THE TASK: Stop after the line with "The diagram drew". Up to that point, output every line of the listing below exactly from the first one onward, skipping pictures.

RECORDS TO USE:

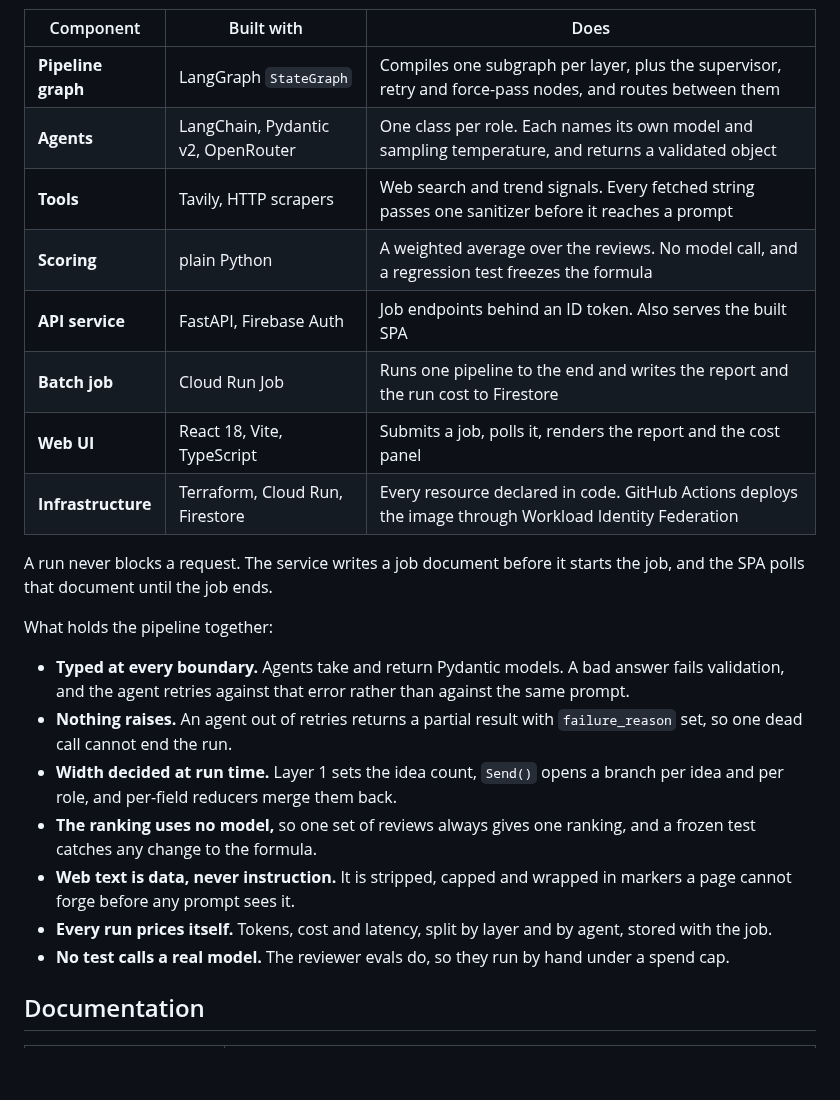
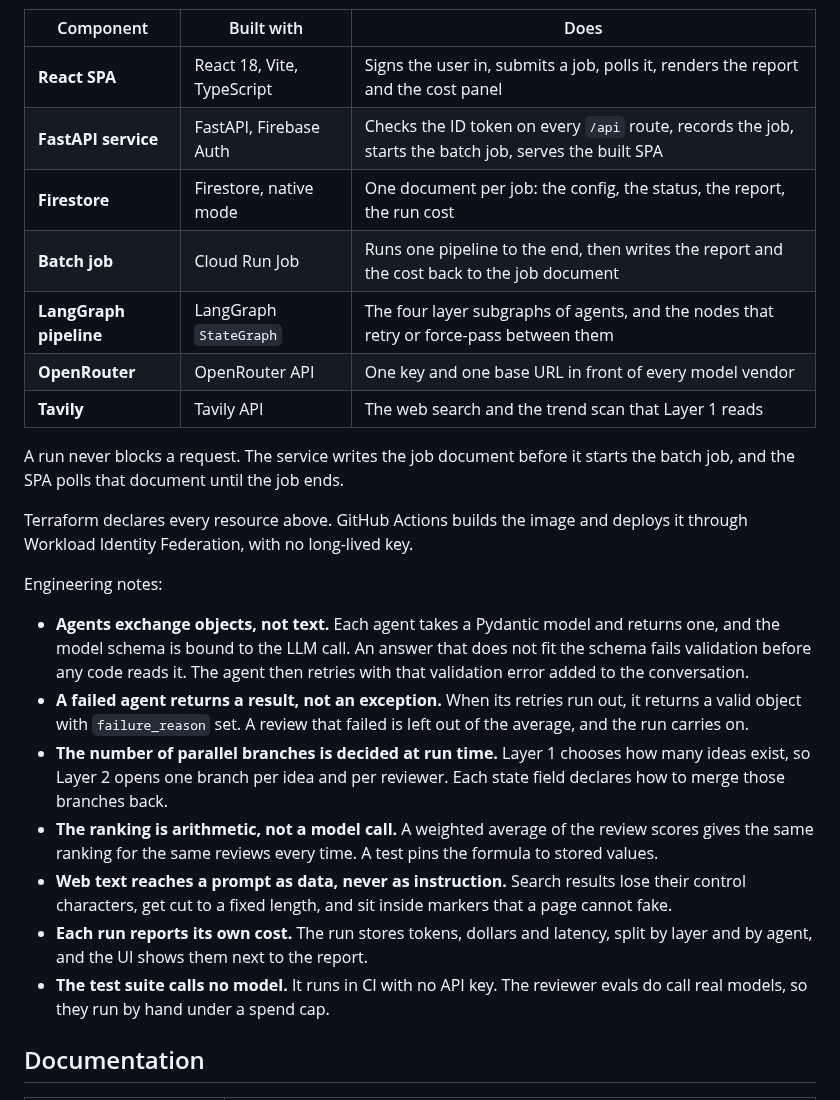
Before and after one commit to lukasz-zimnoch/nexis, a Markdown page: README.md, the part around one of its changes. Rendered like a GitHub page; blank space fills up the shorter version.

Commit message:
Match the README component table to the diagram, and say what the notes mean
The diagram drew the deployed system and the table listed the parts of the
pipeline, so a reader could not map one onto the other. Agents, scoring and
tools appeared as components while the diagram held them all inside one box,
and Terraform had a row but no box at all.

The table now carries one row per box, in the order the diagram draws them,
under the same names. Terraform and the deploy path move into a sentence
below, because neither is a box.

The notes below opened on terms that arrived undefined: which boundary was
typed, the width of what, whose ranking. Each note now names its subject in
the first clause and states the mechanism after it.

```diff
--- a/README.md
+++ b/README.md
@@ -105,35 +105,43 @@ flowchart LR
 
 | Component | Built with | Does |
 |---|---|---|
-| **Pipeline graph** | LangGraph `StateGraph` | Compiles one subgraph per layer, plus the supervisor, retry and force-pass nodes, and routes between them |
-| **Agents** | LangChain, Pydantic v2, OpenRouter | One class per role. Each names its own model and sampling temperature, and returns a validated object |
-| **Tools** | Tavily, HTTP scrapers | Web search and trend signals. Every fetched string passes one sanitizer before it reaches a prompt |
-| **Scoring** | plain Python | A weighted average over the reviews. No model call, and a regression test freezes the formula |
-| **API service** | FastAPI, Firebase Auth | Job endpoints behind an ID token. Also serves the built SPA |
-| **Batch job** | Cloud Run Job | Runs one pipeline to the end and writes the report and the run cost to Firestore |
-| **Web UI** | React 18, Vite, TypeScript | Submits a job, polls it, renders the report and the cost panel |
-| **Infrastructure** | Terraform, Cloud Run, Firestore | Every resource declared in code. GitHub Actions deploys the image through Workload Identity Federation |
+| **React SPA** | React 18, Vite, TypeScript | Signs the user in, submits a job, polls it, renders the report and the cost panel |
+| **FastAPI service** | FastAPI, Firebase Auth | Checks the ID token on every `/api` route, records the job, starts the batch job, serves the built SPA |
+| **Firestore** | Firestore, native mode | One document per job: the config, the status, the report, the run cost |
+| **Batch job** | Cloud Run Job | Runs one pipeline to the end, then writes the report and the cost back to the job document |
+| **LangGraph pipeline** | LangGraph `StateGraph` | The four layer subgraphs of agents, and the nodes that retry or force-pass between them |
+| **OpenRouter** | OpenRouter API | One key and one base URL in front of every model vendor |
+| **Tavily** | Tavily API | The web search and the trend scan that Layer 1 reads |
 
-A run never blocks a request. The service writes a job document before it
-starts the job, and the SPA polls that document until the job ends.
+A run never blocks a request. The service writes the job document before it
+starts the batch job, and the SPA polls that document until the job ends.
 
-What holds the pipeline together:
+Terraform declares every resource above. GitHub Actions builds the image and
+deploys it through Workload Identity Federation, with no long-lived key.
 
-- **Typed at every boundary.** Agents take and return Pydantic models. A bad
-  answer fails validation, and the agent retries against that error rather
-  than against the same prompt.
-- **Nothing raises.** An agent out of retries returns a partial result with
-  `failure_reason` set, so one dead call cannot end the run.
-- **Width decided at run time.** Layer 1 sets the idea count, `Send()` opens a
-  branch per idea and per role, and per-field reducers merge them back.
-- **The ranking uses no model,** so one set of reviews always gives one
-  ranking, and a frozen test catches any change to the formula.
-- **Web text is data, never instruction.** It is stripped, capped and wrapped
-  in markers a page cannot forge before any prompt sees it.
-- **Every run prices itself.** Tokens, cost and latency, split by layer and by
-  agent, stored with the job.
-- **No test calls a real model.** The reviewer evals do, so they run by hand
-  under a spend cap.
+Engineering notes:
+
+- **Agents exchange objects, not text.** Each agent takes a Pydantic model and
+  returns one, and the model schema is bound to the LLM call. An answer that
+  does not fit the schema fails validation before any code reads it. The agent
+  then retries with that validation error added to the conversation.
+- **A failed agent returns a result, not an exception.** When its retries run
+  out, it returns a valid object with `failure_reason` set. A review that
+  failed is left out of the average, and the run carries on.
+- **The number of parallel branches is decided at run time.** Layer 1 chooses
+  how many ideas exist, so Layer 2 opens one branch per idea and per reviewer.
+  Each state field declares how to merge those branches back.
+- **The ranking is arithmetic, not a model call.** A weighted average of the
+  review scores gives the same ranking for the same reviews every time. A test
+  pins the formula to stored values.
+- **Web text reaches a prompt as data, never as instruction.** Search results
+  lose their control characters, get cut to a fixed length, and sit inside
+  markers that a page cannot fake.
+- **Each run reports its own cost.** The run stores tokens, dollars and
+  latency, split by layer and by agent, and the UI shows them next to the
+  report.
+- **The test suite calls no model.** It runs in CI with no API key. The
+  reviewer evals do call real models, so they run by hand under a spend cap.
 
 ## Documentation
 
```
Also changed, not shown: other parts of README.md (+5 -5 lines).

ANSWER TO THIS EXERCISE:
Before and after one commit to lukasz-zimnoch/nexis, a Markdown page: README.md, the part around one of its changes. Rendered like a GitHub page; blank space fills up the shorter version.

Commit message:
Match the README component table to the diagram, and say what the notes mean
The diagram drew the deployed system and the table listed the parts of the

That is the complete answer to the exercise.